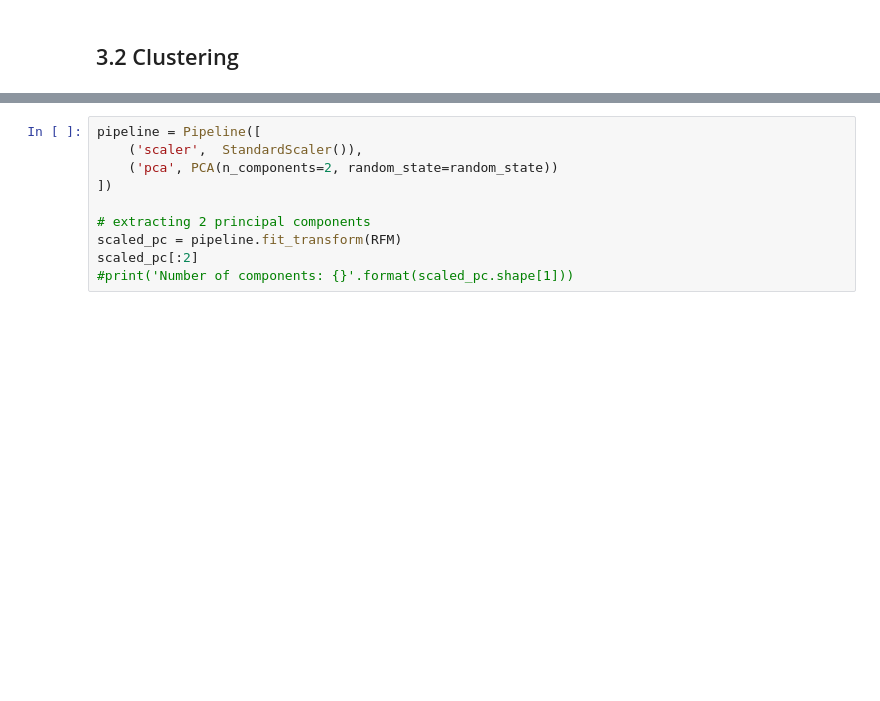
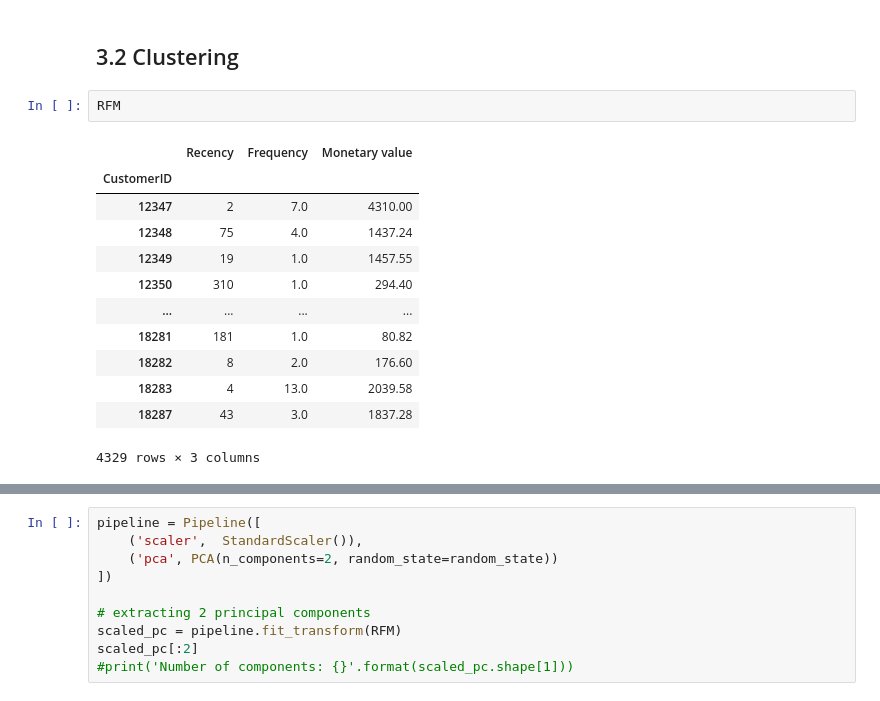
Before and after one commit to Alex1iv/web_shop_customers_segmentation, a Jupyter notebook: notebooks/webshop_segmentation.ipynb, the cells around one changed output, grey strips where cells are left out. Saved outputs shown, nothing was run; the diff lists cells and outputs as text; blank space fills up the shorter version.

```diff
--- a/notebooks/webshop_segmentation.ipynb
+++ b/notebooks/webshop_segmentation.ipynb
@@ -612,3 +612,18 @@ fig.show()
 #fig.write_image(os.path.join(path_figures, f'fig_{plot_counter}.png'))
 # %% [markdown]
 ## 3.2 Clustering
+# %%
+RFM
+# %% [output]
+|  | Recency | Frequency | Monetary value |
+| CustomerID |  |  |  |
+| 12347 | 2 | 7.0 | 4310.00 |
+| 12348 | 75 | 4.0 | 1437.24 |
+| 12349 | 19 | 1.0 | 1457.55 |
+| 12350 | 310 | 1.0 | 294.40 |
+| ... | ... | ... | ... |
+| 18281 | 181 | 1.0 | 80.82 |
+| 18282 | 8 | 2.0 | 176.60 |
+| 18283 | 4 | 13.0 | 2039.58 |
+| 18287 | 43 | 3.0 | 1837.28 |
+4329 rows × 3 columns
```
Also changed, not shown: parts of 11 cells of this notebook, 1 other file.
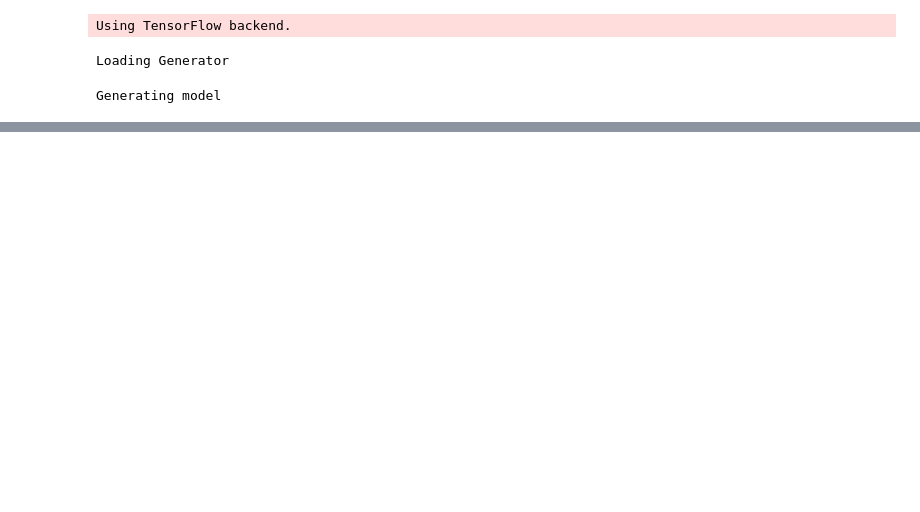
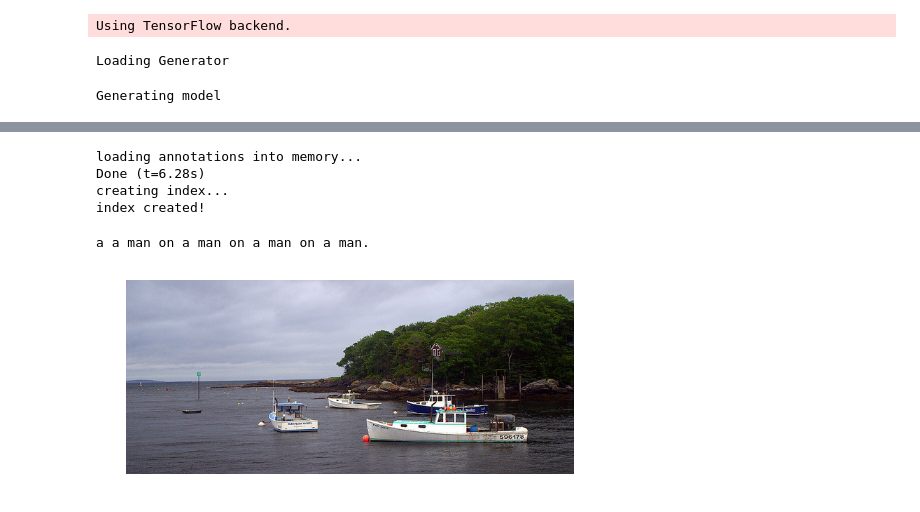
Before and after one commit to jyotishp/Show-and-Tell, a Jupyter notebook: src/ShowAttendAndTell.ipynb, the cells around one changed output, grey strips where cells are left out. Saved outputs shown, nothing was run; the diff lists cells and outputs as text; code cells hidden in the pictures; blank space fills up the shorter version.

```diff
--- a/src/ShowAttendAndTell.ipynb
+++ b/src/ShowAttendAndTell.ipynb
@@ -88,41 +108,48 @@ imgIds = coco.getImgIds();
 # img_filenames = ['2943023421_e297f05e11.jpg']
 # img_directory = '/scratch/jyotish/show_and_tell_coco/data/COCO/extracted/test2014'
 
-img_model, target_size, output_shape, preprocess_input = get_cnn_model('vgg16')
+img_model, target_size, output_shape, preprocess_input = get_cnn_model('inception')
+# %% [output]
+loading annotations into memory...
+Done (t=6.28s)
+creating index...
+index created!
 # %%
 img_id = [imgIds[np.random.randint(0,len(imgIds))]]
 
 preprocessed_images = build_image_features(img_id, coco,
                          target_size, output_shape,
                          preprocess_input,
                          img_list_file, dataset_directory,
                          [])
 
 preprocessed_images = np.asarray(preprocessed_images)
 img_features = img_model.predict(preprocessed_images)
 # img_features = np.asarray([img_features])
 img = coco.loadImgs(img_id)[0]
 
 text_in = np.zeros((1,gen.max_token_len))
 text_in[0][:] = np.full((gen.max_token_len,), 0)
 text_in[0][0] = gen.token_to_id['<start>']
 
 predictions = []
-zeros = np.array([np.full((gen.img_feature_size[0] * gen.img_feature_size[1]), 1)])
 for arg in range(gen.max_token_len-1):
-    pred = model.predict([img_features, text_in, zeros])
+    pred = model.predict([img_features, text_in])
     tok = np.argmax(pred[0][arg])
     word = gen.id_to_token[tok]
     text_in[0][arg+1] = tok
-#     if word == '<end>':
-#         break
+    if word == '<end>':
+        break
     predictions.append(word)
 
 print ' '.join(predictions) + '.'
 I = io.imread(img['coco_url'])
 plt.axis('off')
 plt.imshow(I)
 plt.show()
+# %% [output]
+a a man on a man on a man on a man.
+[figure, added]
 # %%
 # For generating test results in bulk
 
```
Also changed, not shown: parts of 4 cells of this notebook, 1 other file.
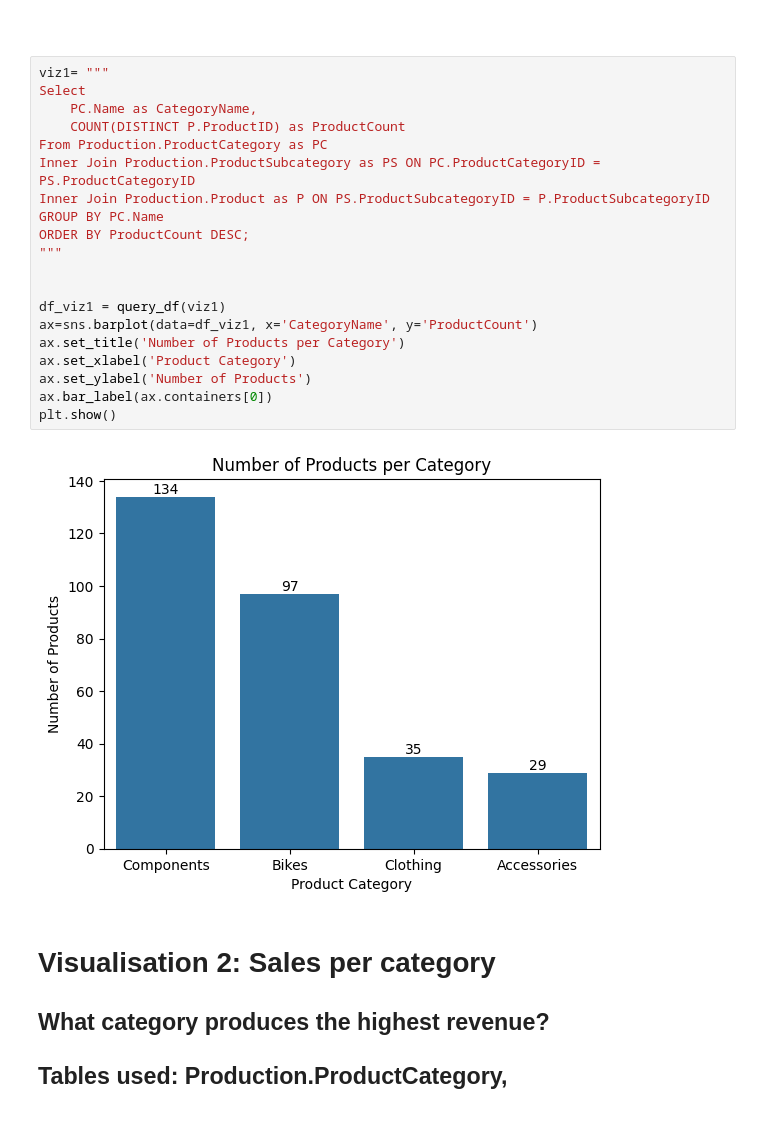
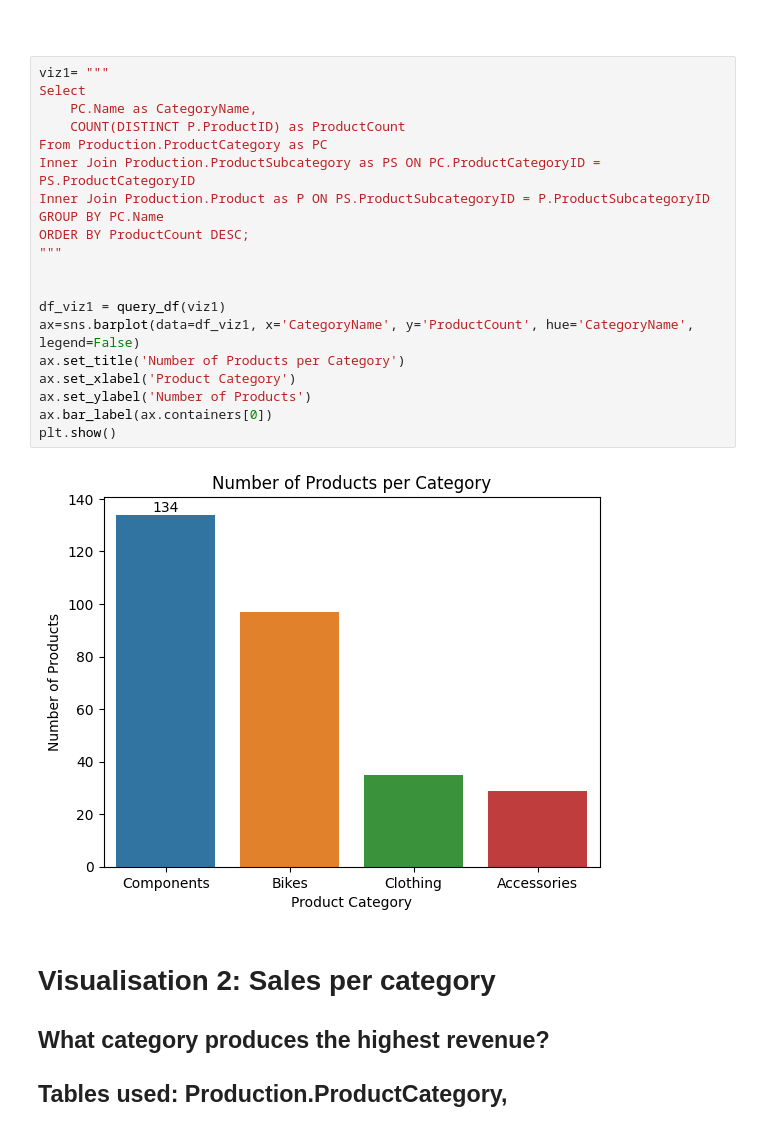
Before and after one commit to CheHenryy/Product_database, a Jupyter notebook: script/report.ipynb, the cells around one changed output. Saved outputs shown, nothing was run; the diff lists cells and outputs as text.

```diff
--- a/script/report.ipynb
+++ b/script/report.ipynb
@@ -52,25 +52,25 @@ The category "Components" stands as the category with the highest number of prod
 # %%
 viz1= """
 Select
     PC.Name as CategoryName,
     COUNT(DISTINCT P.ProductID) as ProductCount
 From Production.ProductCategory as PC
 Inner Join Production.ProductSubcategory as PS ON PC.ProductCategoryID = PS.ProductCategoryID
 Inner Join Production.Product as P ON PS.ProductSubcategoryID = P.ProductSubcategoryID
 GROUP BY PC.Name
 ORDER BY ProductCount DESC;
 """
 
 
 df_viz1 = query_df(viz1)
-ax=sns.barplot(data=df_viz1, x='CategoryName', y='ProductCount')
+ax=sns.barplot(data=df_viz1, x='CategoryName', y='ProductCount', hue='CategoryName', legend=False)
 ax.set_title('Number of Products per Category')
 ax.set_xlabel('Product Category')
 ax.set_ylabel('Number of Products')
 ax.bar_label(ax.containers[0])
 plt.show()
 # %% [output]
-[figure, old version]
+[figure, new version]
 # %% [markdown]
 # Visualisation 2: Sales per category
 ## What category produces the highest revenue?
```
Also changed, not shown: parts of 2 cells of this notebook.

----

**Task prompt:** Which lines above contain the word "script"? List them.

**Written response:**
Before and after one commit to CheHenryy/Product_database, a Jupyter notebook: script/report.ipynb, the cells around one changed output. Saved outputs shown, nothing was run; the diff lists cells and outputs as text.
--- a/script/report.ipynb
+++ b/script/report.ipynb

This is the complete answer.